The announcement comes one day after the two telephone carriers said they had completed a $60 million Internet upgrade to their Internet backbone. MCI said the upgrade would quadruple its Internet backbone speed.
Both developments show that BT and MCI, which are proposing to merge, want to become a global giant in advanced communications, not just in local and long-distance phone calling.
The Microsoft-BT-MCI venture is designed to provide one-stop shopping for the software, hardware, and communications services involved in deploying corporate intranets. The offering is currently in beta testing.
Also starting in the first quarter of 1997, the three companies will add a new service to build and manage network-based intranets for corporate clients. That fast-growing business is more profitable than Microsoft's much-ballyhooed browser wars with Netscape.

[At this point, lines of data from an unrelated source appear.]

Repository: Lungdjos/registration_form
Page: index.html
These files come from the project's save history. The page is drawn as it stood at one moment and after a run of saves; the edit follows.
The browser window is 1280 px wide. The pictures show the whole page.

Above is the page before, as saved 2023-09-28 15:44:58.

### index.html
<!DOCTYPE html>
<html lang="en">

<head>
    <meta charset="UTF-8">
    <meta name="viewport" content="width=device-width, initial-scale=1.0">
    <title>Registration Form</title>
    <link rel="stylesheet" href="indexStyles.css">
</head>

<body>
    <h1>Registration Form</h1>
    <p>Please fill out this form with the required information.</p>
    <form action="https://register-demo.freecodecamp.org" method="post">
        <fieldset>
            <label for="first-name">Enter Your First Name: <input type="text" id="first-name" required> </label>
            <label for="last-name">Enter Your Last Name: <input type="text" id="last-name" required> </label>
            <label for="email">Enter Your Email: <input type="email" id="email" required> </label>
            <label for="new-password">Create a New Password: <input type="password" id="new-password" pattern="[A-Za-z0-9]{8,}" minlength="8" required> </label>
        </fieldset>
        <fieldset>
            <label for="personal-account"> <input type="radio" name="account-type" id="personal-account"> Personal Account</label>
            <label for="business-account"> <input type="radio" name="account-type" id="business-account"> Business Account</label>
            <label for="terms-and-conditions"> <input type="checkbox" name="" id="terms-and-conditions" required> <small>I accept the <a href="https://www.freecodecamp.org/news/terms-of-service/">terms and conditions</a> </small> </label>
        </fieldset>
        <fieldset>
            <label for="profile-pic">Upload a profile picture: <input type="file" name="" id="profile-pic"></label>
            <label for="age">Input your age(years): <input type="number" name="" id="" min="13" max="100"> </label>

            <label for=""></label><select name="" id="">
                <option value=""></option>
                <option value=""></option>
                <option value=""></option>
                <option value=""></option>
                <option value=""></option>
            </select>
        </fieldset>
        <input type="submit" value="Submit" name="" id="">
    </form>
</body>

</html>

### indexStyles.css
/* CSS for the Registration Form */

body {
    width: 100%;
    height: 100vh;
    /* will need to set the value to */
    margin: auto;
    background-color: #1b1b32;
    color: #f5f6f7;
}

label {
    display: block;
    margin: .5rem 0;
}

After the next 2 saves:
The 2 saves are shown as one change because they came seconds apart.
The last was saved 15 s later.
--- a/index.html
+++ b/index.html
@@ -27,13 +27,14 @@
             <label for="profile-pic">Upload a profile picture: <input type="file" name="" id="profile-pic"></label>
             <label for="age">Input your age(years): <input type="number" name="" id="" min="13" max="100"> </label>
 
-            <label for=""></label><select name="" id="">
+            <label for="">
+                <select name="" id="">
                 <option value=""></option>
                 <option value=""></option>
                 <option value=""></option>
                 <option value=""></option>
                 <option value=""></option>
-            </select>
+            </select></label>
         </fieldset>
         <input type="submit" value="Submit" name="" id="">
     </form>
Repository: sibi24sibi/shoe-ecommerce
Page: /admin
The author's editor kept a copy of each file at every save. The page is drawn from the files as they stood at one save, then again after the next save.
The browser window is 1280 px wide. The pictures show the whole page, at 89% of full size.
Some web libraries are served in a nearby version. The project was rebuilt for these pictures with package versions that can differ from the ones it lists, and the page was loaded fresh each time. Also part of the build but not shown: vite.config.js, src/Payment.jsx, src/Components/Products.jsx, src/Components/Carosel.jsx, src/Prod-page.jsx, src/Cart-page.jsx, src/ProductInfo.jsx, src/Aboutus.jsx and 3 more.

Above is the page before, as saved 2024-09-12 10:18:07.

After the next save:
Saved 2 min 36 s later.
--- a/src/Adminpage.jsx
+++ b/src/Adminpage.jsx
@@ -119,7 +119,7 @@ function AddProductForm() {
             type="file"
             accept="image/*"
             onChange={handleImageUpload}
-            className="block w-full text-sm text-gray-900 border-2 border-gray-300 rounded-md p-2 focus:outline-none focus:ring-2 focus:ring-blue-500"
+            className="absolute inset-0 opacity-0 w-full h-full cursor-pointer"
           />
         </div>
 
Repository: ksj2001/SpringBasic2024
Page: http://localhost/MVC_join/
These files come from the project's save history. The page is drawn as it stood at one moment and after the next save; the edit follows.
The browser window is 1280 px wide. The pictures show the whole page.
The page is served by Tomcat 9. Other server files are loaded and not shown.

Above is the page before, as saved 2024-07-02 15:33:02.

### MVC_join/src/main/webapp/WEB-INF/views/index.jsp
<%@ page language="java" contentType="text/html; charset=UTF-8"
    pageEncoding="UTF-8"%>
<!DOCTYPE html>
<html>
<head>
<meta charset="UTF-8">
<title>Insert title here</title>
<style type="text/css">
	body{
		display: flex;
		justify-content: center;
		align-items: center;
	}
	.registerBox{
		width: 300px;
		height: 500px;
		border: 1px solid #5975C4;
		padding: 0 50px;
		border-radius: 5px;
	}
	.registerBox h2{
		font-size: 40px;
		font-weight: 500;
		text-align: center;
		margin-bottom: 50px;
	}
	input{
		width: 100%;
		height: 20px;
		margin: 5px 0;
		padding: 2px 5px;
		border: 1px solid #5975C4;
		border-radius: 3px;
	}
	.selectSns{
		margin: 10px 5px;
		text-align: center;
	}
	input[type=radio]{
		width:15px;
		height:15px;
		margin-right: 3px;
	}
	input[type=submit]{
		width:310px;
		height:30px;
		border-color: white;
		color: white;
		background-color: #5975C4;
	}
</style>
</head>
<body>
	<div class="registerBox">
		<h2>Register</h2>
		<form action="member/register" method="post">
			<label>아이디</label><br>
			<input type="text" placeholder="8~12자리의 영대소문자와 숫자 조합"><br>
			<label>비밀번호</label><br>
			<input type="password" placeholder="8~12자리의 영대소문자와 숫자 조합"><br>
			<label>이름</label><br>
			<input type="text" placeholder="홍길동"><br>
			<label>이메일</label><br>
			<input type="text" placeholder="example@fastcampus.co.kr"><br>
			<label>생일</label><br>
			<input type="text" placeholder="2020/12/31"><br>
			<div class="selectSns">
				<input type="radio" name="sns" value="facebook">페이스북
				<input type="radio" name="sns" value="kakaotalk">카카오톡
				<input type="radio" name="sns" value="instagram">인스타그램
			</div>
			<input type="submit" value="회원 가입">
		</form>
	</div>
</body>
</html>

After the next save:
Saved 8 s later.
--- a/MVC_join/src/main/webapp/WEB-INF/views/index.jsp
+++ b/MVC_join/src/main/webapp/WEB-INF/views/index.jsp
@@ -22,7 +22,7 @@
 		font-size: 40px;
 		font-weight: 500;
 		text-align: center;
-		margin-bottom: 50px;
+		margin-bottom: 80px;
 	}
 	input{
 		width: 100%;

Microsoft brings to the deal an array of software, including its Windows NT operating system, BackOffice applications suite, and Internet software such as the Internet Explorer Web browser and Commercial Internet System, formerly known as Normandy.
BT and MCI, through their Concert joint venture, will bring managed data networking services to hundreds of cities in 50 countries, as well as access to its recently completed Internet backbone infrastructure linking the United States and Europe.
MCI also has Internet deals with Microsoft involving its Internet Explorer browser and Microsoft Network.
The companies see phenomenal market potential. They estimated that the total Internet market will grow to $43 billion by 1999, with more than half of that sum coming from corporate investments in intranets.
Two weeks ago, MCI and British Telecom announced plans to merge in a deal worth more than $20 billion. The deal is likely to face close regulatory scrutiny.